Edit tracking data
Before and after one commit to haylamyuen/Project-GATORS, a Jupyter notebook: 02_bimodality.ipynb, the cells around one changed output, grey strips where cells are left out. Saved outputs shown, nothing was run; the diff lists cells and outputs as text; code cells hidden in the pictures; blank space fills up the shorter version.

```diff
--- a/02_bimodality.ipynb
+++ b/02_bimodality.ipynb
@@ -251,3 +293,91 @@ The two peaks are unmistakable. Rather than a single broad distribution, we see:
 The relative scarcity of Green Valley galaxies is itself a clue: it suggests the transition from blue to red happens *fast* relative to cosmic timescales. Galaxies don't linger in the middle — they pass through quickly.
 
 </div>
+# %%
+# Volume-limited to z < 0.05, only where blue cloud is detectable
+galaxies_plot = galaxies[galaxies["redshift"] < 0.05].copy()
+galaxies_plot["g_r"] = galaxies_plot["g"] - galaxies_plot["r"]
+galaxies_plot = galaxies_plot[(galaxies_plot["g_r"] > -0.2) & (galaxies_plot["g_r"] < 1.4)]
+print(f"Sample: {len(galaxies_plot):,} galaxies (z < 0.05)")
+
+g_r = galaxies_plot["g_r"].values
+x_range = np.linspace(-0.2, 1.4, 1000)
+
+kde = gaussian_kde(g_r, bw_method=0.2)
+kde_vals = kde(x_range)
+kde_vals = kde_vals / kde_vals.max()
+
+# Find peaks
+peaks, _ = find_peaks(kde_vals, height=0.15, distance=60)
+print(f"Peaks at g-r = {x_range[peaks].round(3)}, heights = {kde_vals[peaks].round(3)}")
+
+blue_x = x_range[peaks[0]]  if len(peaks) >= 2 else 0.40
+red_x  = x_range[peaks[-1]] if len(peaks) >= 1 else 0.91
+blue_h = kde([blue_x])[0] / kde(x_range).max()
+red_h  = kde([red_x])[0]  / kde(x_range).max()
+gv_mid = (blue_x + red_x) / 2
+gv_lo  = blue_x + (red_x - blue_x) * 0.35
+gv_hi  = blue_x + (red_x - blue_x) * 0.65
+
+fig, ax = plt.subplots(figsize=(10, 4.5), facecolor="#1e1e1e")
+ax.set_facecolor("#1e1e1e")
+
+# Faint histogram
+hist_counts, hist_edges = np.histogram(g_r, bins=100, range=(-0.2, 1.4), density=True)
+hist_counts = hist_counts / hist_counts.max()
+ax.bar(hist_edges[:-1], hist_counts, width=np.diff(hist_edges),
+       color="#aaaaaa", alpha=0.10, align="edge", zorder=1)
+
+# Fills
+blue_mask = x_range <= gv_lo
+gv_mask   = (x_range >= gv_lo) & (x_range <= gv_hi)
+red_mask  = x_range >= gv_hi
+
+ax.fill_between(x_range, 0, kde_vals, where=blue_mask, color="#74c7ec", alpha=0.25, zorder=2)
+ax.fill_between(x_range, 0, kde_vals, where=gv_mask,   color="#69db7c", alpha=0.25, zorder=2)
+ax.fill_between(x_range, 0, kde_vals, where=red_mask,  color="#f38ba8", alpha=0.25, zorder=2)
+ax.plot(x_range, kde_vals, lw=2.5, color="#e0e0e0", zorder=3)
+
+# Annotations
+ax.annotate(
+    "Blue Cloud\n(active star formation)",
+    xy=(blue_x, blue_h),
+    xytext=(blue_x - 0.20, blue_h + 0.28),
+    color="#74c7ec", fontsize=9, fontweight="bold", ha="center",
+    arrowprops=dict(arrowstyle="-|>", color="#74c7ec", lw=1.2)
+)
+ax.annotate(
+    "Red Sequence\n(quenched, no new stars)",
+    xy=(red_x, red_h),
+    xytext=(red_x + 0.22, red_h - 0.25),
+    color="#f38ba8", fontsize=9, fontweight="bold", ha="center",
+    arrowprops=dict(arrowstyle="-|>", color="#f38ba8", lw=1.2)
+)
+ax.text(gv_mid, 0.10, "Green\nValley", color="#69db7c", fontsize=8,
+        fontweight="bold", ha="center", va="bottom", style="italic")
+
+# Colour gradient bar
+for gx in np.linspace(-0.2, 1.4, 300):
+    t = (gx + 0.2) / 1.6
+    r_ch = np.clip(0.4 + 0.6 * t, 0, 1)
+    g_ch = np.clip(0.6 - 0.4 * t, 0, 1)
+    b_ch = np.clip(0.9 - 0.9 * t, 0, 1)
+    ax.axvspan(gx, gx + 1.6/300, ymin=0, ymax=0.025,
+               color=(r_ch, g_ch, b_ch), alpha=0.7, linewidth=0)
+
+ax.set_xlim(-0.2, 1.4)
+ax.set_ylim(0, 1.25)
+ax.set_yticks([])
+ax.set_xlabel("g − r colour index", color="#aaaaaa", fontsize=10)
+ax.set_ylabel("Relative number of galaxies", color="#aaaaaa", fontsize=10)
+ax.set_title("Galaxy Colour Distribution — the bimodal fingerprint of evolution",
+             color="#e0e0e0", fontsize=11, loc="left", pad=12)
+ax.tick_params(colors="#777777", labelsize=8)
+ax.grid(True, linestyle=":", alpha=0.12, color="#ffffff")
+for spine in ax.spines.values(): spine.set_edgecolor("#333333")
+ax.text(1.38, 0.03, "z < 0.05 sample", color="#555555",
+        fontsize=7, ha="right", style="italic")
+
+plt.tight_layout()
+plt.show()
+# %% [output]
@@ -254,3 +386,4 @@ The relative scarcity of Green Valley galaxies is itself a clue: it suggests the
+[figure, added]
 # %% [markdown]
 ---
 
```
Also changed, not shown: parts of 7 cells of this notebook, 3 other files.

**WHAT THE TASK REQUIRES**
The lines to copy are those above that contain the string "fontsize".

**EXPECTED ANSWER**
+    color="#74c7ec", fontsize=9, fontweight="bold", ha="center",
+    color="#f38ba8", fontsize=9, fontweight="bold", ha="center",
+ax.text(gv_mid, 0.10, "Green\nValley", color="#69db7c", fontsize=8,
+ax.set_xlabel("g − r colour index", color="#aaaaaa", fontsize=10)
+ax.set_ylabel("Relative number of galaxies", color="#aaaaaa", fontsize=10)
+             color="#e0e0e0", fontsize=11, loc="left", pad=12)
+        fontsize=7, ha="right", style="italic")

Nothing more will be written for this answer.